The City of Atlanta’s Smart Corridors will also use the Glance TravelSafelyTM app to connect smartphone users—both consumer and municipal—to the GlanceTM platform.
The connected vehicle technology interfaces with traffic signal controllers and sends information to motorists through dedicated short range radios (DSRC) and/or cellular communications. The DSRC signals can be read by connected vehicles, while the cellular communications can be sent directly to individual smartphones located in the target areas.TravelSafely provides audible warnings to consumers and helps muni vehicles get through traffic. Click To Tweet
For consumers, the TravelSafely app provides audible warnings for everything, from a light turning green to potentially dangerous road conditions to entering a school zone, all without interfering with users’ favorite mapping apps like Google Maps or Apple Maps. Pedestrians and cyclists can also use the app to receive alerts when they may be in imminent danger from approaching vehicles.
For municipal and emergency workers, the app can help ambulances or firetrucks get through traffic signals and prioritize bus and transit vehicles to reduce wait times. These vehicles can also see traffic signal timers to prepare to move in advance and maximize traffic efficiency, as well as access various other features to simplify their transportation.
Adaptive Signal Timing
The City of Atlanta’s adaptive signal timing technology leverages artificial intelligence, thermal imaging, and video cameras to respond in real-time to pedestrians and cyclists (without the need to press any buttons) while factoring in vehicle types, speeds and queues to maximize efficiency. These features could dramatically improve the corridor’s bike and pedestrian friendliness without sacrificing traffic lanes.

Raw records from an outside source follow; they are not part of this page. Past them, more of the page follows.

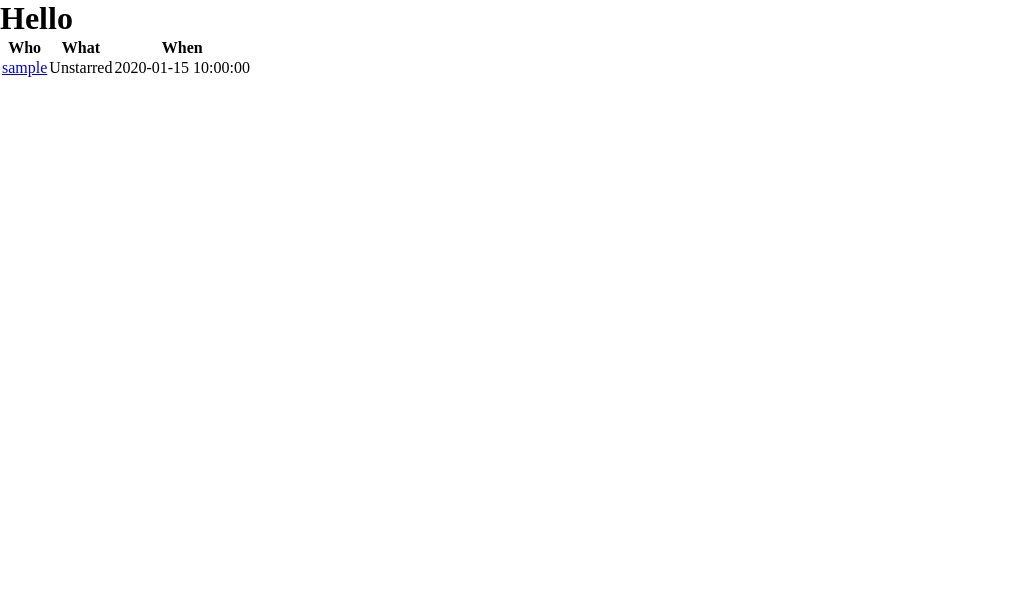
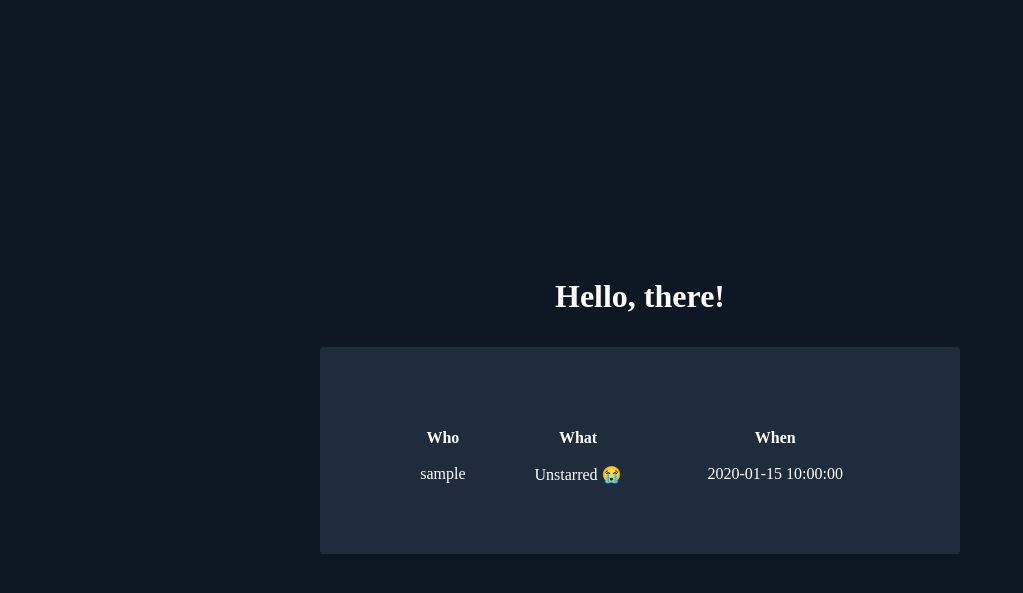
Before and after one commit to kollaaj/M6_G3-DevOps_Testing-Webhook, a Flask app: page / in a window 1280 px wide. Shown: the top 593 px of the page, without its empty margins (0-1023 px from the left). Run offline with Flask 2, Linux system fonts and the light colour scheme; a database or web service that is not in the repository returns one stand-in record (values such as "Sample title").

Commit message:
added minor styling

```diff
--- a/static/css/main.css
+++ b/static/css/main.css
@@ -3,3 +3,37 @@
   margin: 0;
   padding: 0;
 }
+
+body {
+  background-color: #0E1824;
+  color: #fff;
+}
+
+.container {
+  height: 100vh;
+  display: flex;
+  flex-direction: column;
+  justify-content: center;
+  align-items: center;
+
+}
+
+h1 {
+  margin: 2rem;
+}
+
+table {
+  background-color: #1F2C3C;
+  width: 40rem;
+  border-radius: 4px;
+  padding: 4rem;
+}
+
+th {
+  padding: 1rem;
+}
+
+td {
+  text-align: center;
+  padding-bottom: 0.3rem;
+}
--- a/templates/index.html
+++ b/templates/index.html
@@ -9,7 +9,8 @@
   <script src="" defer></script>
 </head>
 <body>
-  <h1>Hello</h1>
+  <div class="container">
+    <h1>Hello, there!</h1>
     <table>
       <thead>
         <tr>
@@ -21,12 +22,12 @@
       <tbody>
         {% for trigger in triggers %}
           <tr>
-          <td><a href="{{ trigger['sender']['html_url'] }}">{{ trigger['sender']['login'] }}</a></td>
+            <td>{{ trigger['sender']['login'] }}</td>
             <td>
               {% if trigger.action == 'created' %}
-              Starred
+                Starred &#129321;
               {% else %}
-              Unstarred
+                Unstarred &#128557;
               {% endif %}
             </td>
             <td>{{ trigger['my_timestamp'] }}</td>
@@ -34,5 +35,6 @@
         {% endfor %}
       </tbody>
     </table>
+  </div>
 </body>
 </html>
```
Also changed, not shown: README.md. Lines whose indentation alone changed are shown as unchanged.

For example, cyclists don’t have to get off their bike to press a button and change the traffic signal, even if there are no vehicles next to them. Green lights can also be extended automatically if there’s a large traffic queue in one direction but not the other to help traffic move more efficiently.
In fact, the technology could play an important role in minimizing traffic congestion, which can improve the economy by reducing commutes and improve air quality by reducing emissions. This could be especially important as many cities struggle to meet emissions standards while still experiencing growing populations and numbers of vehicles on the road.
Applied Information partnered with Temple Inc. to supply connected vehicle technology, including the bus rapid transit priority, to the City of Atlanta’s second Smart Corridor on Campbellton Road. But these technologies are available right now to any municipalities that want to improve their traffic safety and efficiency.
Applied Information sells several smart city solutions that work alongside existing infrastructure, including the following:
- School Zone Flashing Beacons – Cities can easily view and control school beacon flashers and their schedules from anywhere rather than individually setting timers.
- Next Gen Priority and Preemption – Cellular, radio, and GPS technologies are combined to mitigate dead reckoning issues in low signal areas and quickly clear traffic at intersections.
- Smart Intersections – Easily monitor AC power, battery backup, cabinet flash, stop time, conflict monitor status, door switches, fan status, vehicle detectors and more.
- Parking Solutions – Add parking guidance and single-space parking sensors to enhance citywide parking solutions and make it easier for motorists to find a spot.
These solutions can be installed alongside existing traffic solutions to simplify the process, but municipalities may also want to consider upgrading to the GlanceTM platform, which greatly enhances functionality by offering a web-based interface for municipal workers to see and manage everything.
If you would like to learn more about these solutions, contact us today for a free consultation or any product literature.